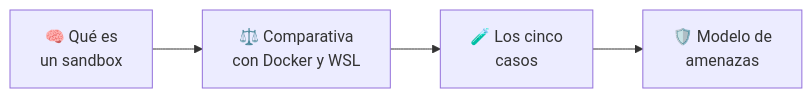
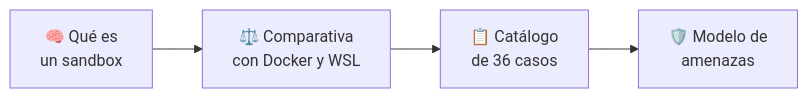
Before and after one commit to vladimiracunadev-create/sandbox-labs: the diagram in docs/README.md, drawn with Mermaid. The commit also changed other lines of this file and 48 other files, not shown here.

First line of the commit message:
El catálogo decía cinco casos y el prompt maestro pedía treinta y seis

````diff
--- a/docs/README.md
+++ b/docs/README.md
@@ -12,4 +18,4 @@
 ```mermaid
 flowchart LR
-  A["🧠 Qué es<br/>un sandbox"] --> B["⚖️ Comparativa<br/>con Docker y WSL"] --> C["🧪 Los cinco<br/>casos"] --> D["🛡️ Modelo de<br/>amenazas"]
+  A["🧠 Qué es<br/>un sandbox"] --> B["⚖️ Comparativa<br/>con Docker y WSL"] --> C["📋 Catálogo<br/>de 36 casos"] --> D["🛡️ Modelo de<br/>amenazas"]
 ```
````
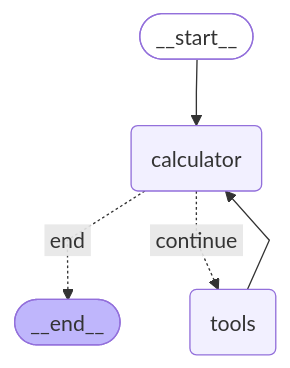
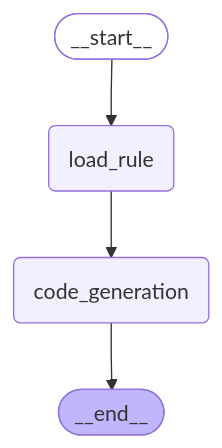
Before and after one commit to Titus-System/synapse: the diagram in codegen/docs/graph.md, drawn with Mermaid. The commit also changed 2 other files, not shown here.

Commit message:
feat(codegen): liga load_rule e code_generation no grafo

````diff
--- a/codegen/docs/graph.md
+++ b/codegen/docs/graph.md
@@ -5,19 +5,18 @@
 ```mermaid
 ---
 config:
   flowchart:
     curve: linear
 ---
 graph TD;
 	__start__([<p>__start__</p>]):::first
-	calculator(calculator)
-	tools(tools)
+	load_rule(load_rule)
+	code_generation(code_generation)
 	__end__([<p>__end__</p>]):::last
-	__start__ --> calculator;
-	calculator -. &nbsp;end&nbsp; .-> __end__;
-	calculator -. &nbsp;continue&nbsp; .-> tools;
-	tools --> calculator;
+	__start__ --> load_rule;
+	load_rule --> code_generation;
+	code_generation --> __end__;
 	classDef default fill:#f2f0ff,line-height:1.2
 	classDef first fill-opacity:0
 	classDef last fill:#bfb6fc
 ```
````
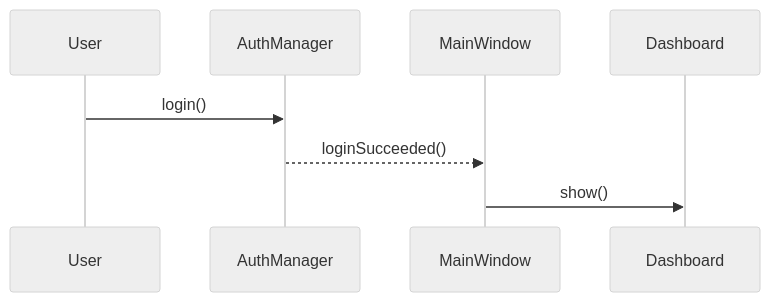
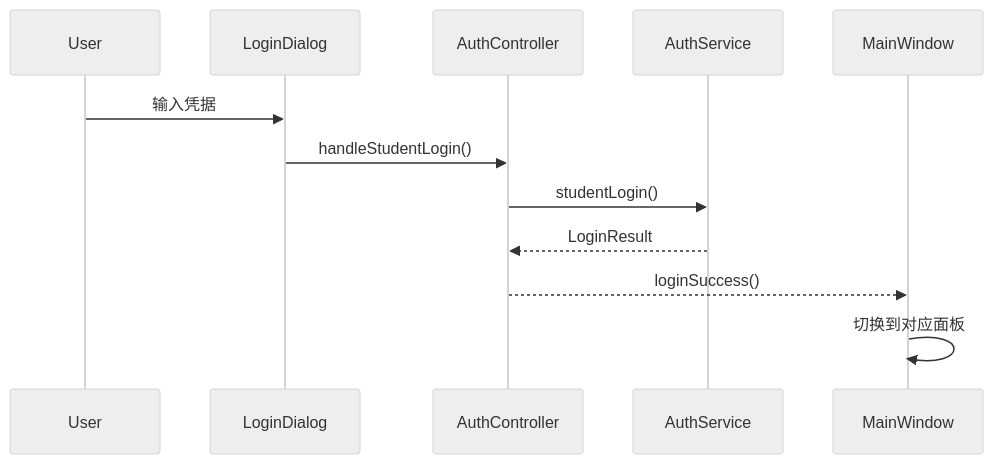
The first of 4 diagrams in docs/api/signals-slots.md (AstroAir/software-design), drawn with Mermaid (neutral theme) before and after one commit. The commit also changed other lines of this file and 6 other files, not shown here.

Commit message:
Update documentation to reflect MVC architecture refactoring, rename managers to services/controllers, and reorganize API reference structure

````diff
--- a/docs/api/signals-slots.md
+++ b/docs/api/signals-slots.md
@@ -9,11 +9,15 @@
 ```mermaid
 sequenceDiagram
     participant User
-    participant AuthManager
+    participant LoginDialog
+    participant AuthController
+    participant AuthService
     participant MainWindow
-    participant Dashboard
 
-    User->>AuthManager: login()
-    AuthManager-->>MainWindow: loginSucceeded()
-    MainWindow->>Dashboard: show()
+    User->>LoginDialog: 输入凭据
+    LoginDialog->>AuthController: handleStudentLogin()
+    AuthController->>AuthService: studentLogin()
+    AuthService-->>AuthController: LoginResult
+    AuthController-->>MainWindow: loginSuccess()
+    MainWindow->>MainWindow: 切换到对应面板
 ```
````
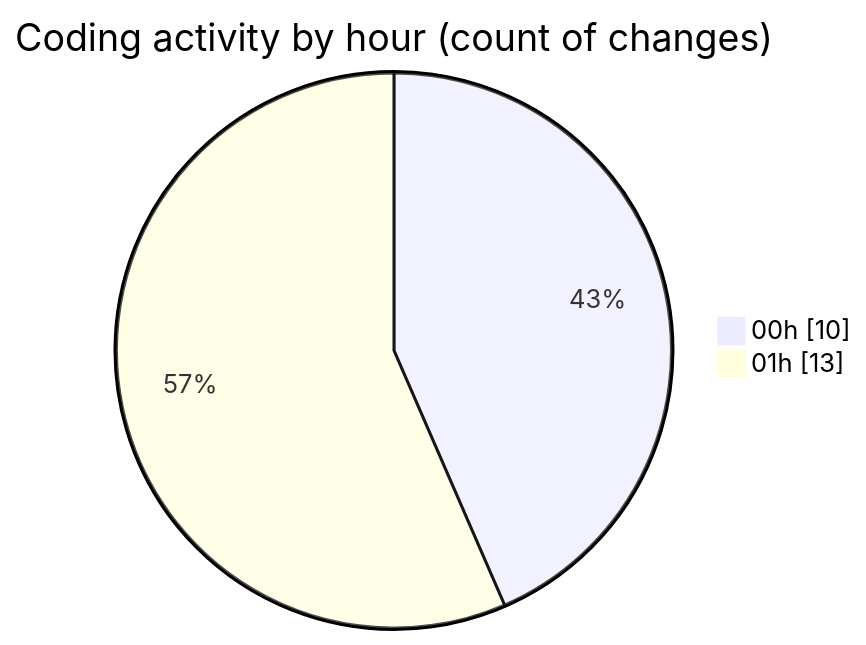
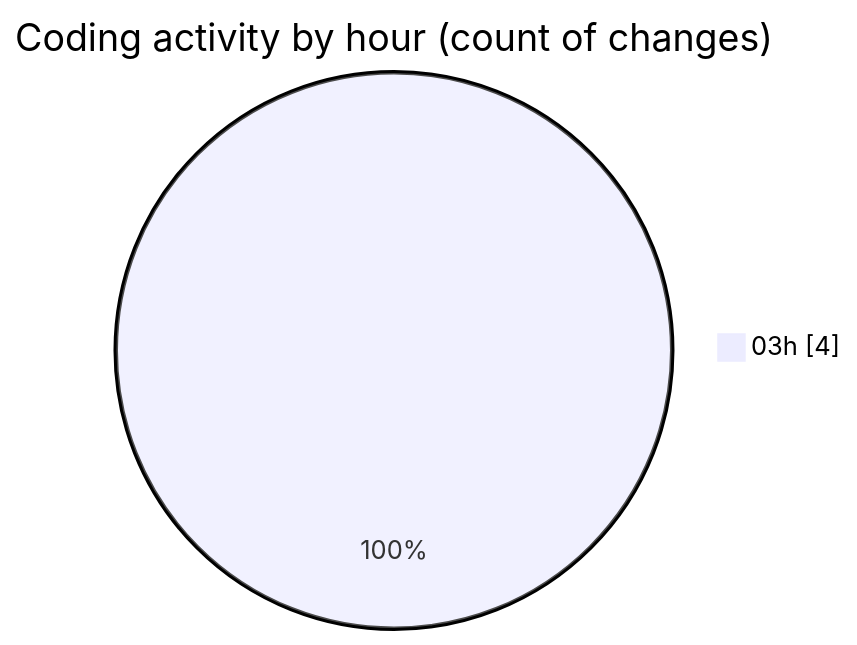
Before and after one commit to ernivani/code-tracking: the second of 2 diagrams in 2024-12-30/my-code-activity-ext/README.md, drawn with Mermaid. The commit also changed other lines of this file and 7 other files, not shown here.

````diff
--- a/2024-12-30/my-code-activity-ext/README.md
+++ b/2024-12-30/my-code-activity-ext/README.md
@@ -41,6 +28,5 @@
 ```mermaid
 pie showData
 title Coding activity by hour (count of changes)
-"00h" : 10
-"01h" : 13
+"03h" : 4
 ```
````
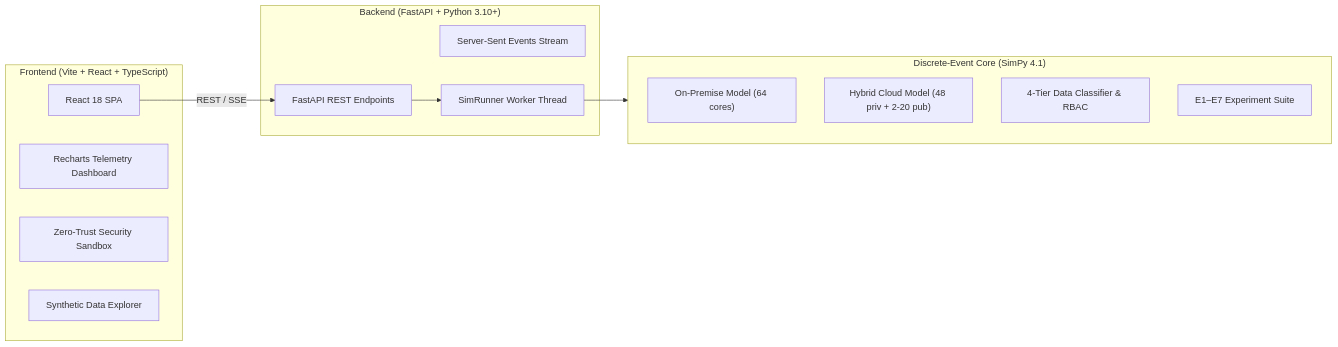
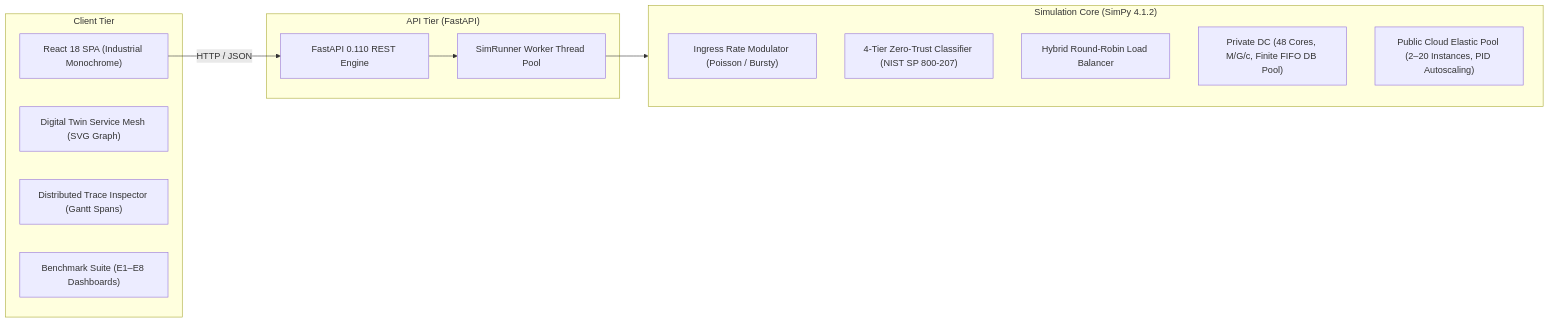
One commit to dhruv08varaiya/CC-Cipat changed the diagram in README.md. Above: the diagram before and after it, drawn with Mermaid. The commit also changed other lines of this file, not shown here.

````diff
--- a/README.md
+++ b/README.md
@@ -10,26 +11,26 @@
 ```mermaid
 flowchart LR
-    subgraph Frontend["Frontend (Vite + React + TypeScript)"]
-        UI["React 18 SPA"]
-        RC["Recharts Telemetry Dashboard"]
-        SB["Zero-Trust Security Sandbox"]
-        DE["Synthetic Data Explorer"]
+    subgraph Client["Client Tier"]
+        UI["React 18 SPA (Industrial Monochrome)"]
+        DT["Digital Twin Service Mesh (SVG Graph)"]
+        TR["Distributed Trace Inspector (Gantt Spans)"]
+        EXP["Benchmark Suite (E1–E8 Dashboards)"]
     end
 
-    subgraph Backend["Backend (FastAPI + Python 3.10+)"]
-        API["FastAPI REST Endpoints"]
-        SSE["Server-Sent Events Stream"]
-        SR["SimRunner Worker Thread"]
+    subgraph Server["API Tier (FastAPI)"]
+        API["FastAPI 0.110 REST Engine"]
+        SR["SimRunner Worker Thread Pool"]
     end
 
-    subgraph Simulation["Discrete-Event Core (SimPy 4.1)"]
-        OP["On-Premise Model (64 cores)"]
-        HC["Hybrid Cloud Model (48 priv + 2-20 pub)"]
-        SC["4-Tier Data Classifier & RBAC"]
-        EXP["E1–E7 Experiment Suite"]
+    subgraph Core["Simulation Core (SimPy 4.1.2)"]
+        ING["Ingress Rate Modulator (Poisson / Bursty)"]
+        SEC["4-Tier Zero-Trust Classifier (NIST SP 800-207)"]
+        ROU["Hybrid Round-Robin Load Balancer"]
+        PRI["Private DC (48 Cores, M/G/c, Finite FIFO DB Pool)"]
+        PUB["Public Cloud Elastic Pool (2–20 Instances, PID Autoscaling)"]
     end
 
-    UI -->|REST / SSE| API
+    UI -->|HTTP / JSON| API
     API --> SR
-    SR --> Simulation
+    SR --> Core
 ```
````
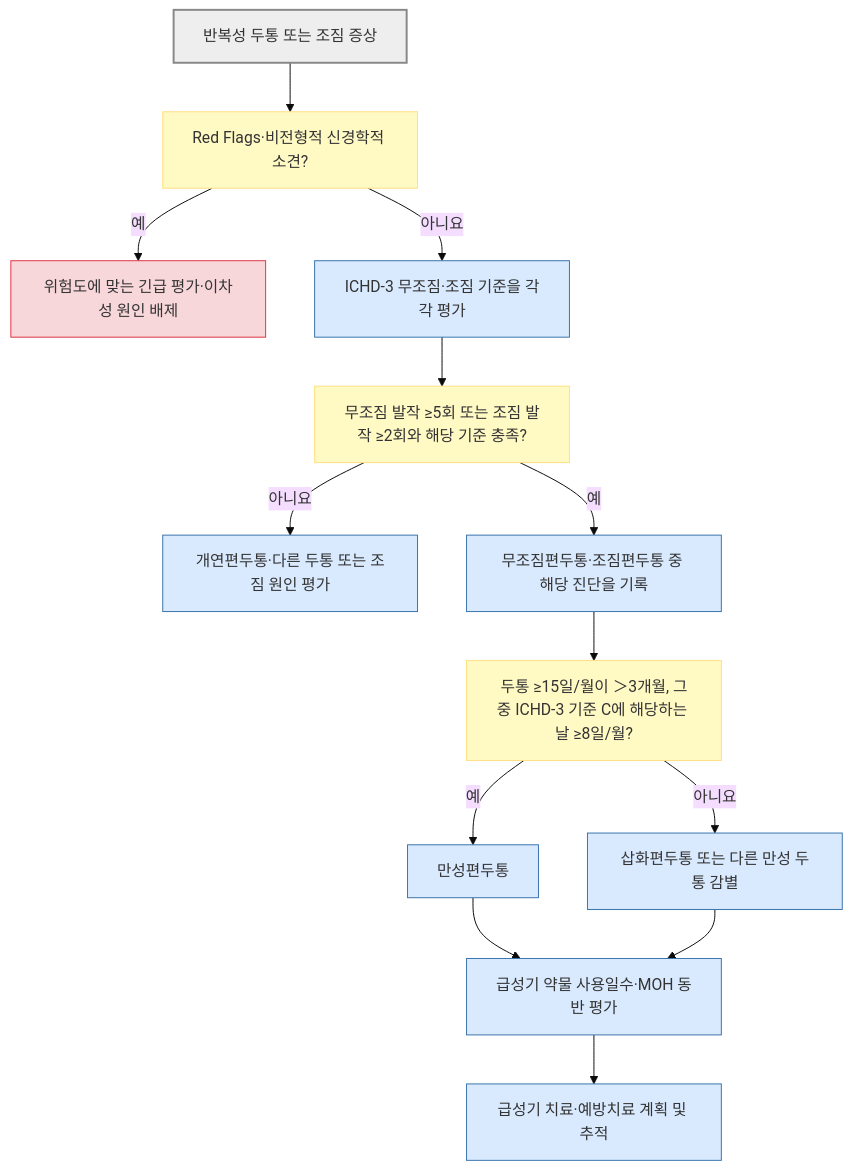
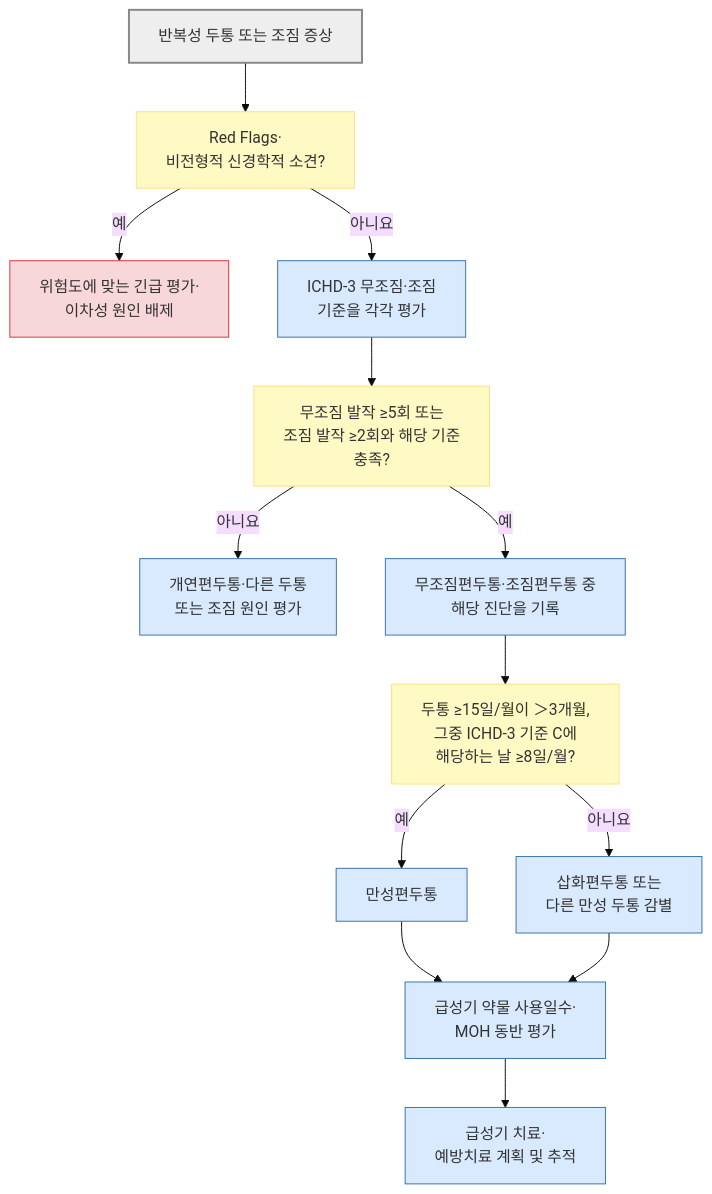
The first of 2 diagrams in 221_/016_-migraine.md (familyoh77/familyoh77), drawn with Mermaid (base theme) before and after one commit. The commit also changed other lines of this file, not shown here.

````diff
--- a/221_/016_-migraine.md
+++ b/221_/016_-migraine.md
@@ -190,22 +191,22 @@
 ```mermaid
 flowchart TD
-    A["반복성 두통 또는 조짐 증상"] --> B["Red Flags·비전형적 신경학적 소견?"]
-    B -- "예" --> C["위험도에 맞는 긴급 평가·이차성 원인 배제"]
-    B -- "아니요" --> D["ICHD-3 무조짐·조짐 기준을 각각 평가"]
-    D --> E["무조짐 발작 ≥5회 또는 조짐 발작 ≥2회와 해당 기준 충족?"]
-    E -- "아니요" --> F["개연편두통·다른 두통 또는 조짐 원인 평가"]
-    E -- "예" --> G["무조짐편두통·조짐편두통 중 해당 진단을 기록"]
-    G --> H["두통 ≥15일/월이 ＞3개월, 그중 ICHD-3 기준 C에 해당하는 날 ≥8일/월?"]
+    A["반복성 두통 또는 조짐 증상"] --> B["Red Flags·<br/>비전형적 신경학적 소견?"]
+    B -- "예" --> C["위험도에 맞는 긴급 평가·<br/>이차성 원인 배제"]
+    B -- "아니요" --> D["ICHD-3 무조짐·조짐 <br/>기준을 각각 평가"]
+    D --> E["무조짐 발작 ≥5회 또는 <br/>조짐 발작 ≥2회와 해당 기준 <br/>충족?"]
+    E -- "아니요" --> F["개연편두통·다른 두통 <br/>또는 조짐 원인 평가"]
+    E -- "예" --> G["무조짐편두통·조짐편두통 중 <br/>해당 진단을 기록"]
+    G --> H["두통 ≥15일/월이 ＞3개월, <br/>그중 ICHD-3 기준 C에 <br/>해당하는 날 ≥8일/월?"]
     H -- "예" --> I["만성편두통"]
-    H -- "아니요" --> J["삽화편두통 또는 다른 만성 두통 감별"]
-    I --> K["급성기 약물 사용일수·MOH 동반 평가"]
+    H -- "아니요" --> J["삽화편두통 또는 <br/>다른 만성 두통 감별"]
+    I --> K["급성기 약물 사용일수·<br/>MOH 동반 평가"]
     J --> K
-    K --> L["급성기 치료·예방치료 계획 및 추적"]
+    K --> L["급성기 치료·<br/>예방치료 계획 및 추적"]
     classDef question fill:#fff9c4,stroke:#ffe082
     classDef emergency fill:#f8d7da,stroke:#dc3545
     classDef care fill:#d9eaff,stroke:#3973ac
     class B,E,H question
     class C emergency
     class D,F,G,I,J,K,L care
     style A fill:#eeeeee,stroke:#888888,stroke-width:2px
 ```
````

================================

### ASSIGNED TASK
Could you find each line in the entries that contains the string "this" and copy it?

### WRITTEN SOLUTION
Before and after one commit to vladimiracunadev-create/sandbox-labs: the diagram in docs/README.md, drawn with Mermaid. The commit also changed other lines of this file and 48 other files, not shown here.
The first of 4 diagrams in docs/api/signals-slots.md (AstroAir/software-design), drawn with Mermaid (neutral theme) before and after one commit. The commit also changed other lines of this file and 6 other files, not shown here.
Before and after one commit to ernivani/code-tracking: the second of 2 diagrams in 2024-12-30/my-code-activity-ext/README.md, drawn with Mermaid. The commit also changed other lines of this file and 7 other files, not shown here.
One commit to dhruv08varaiya/CC-Cipat changed the diagram in README.md. Above: the diagram before and after it, drawn with Mermaid. The commit also changed other lines of this file, not shown here.
The first of 2 diagrams in 221_/016_-migraine.md (familyoh77/familyoh77), drawn with Mermaid (base theme) before and after one commit. The commit also changed other lines of this file, not shown here.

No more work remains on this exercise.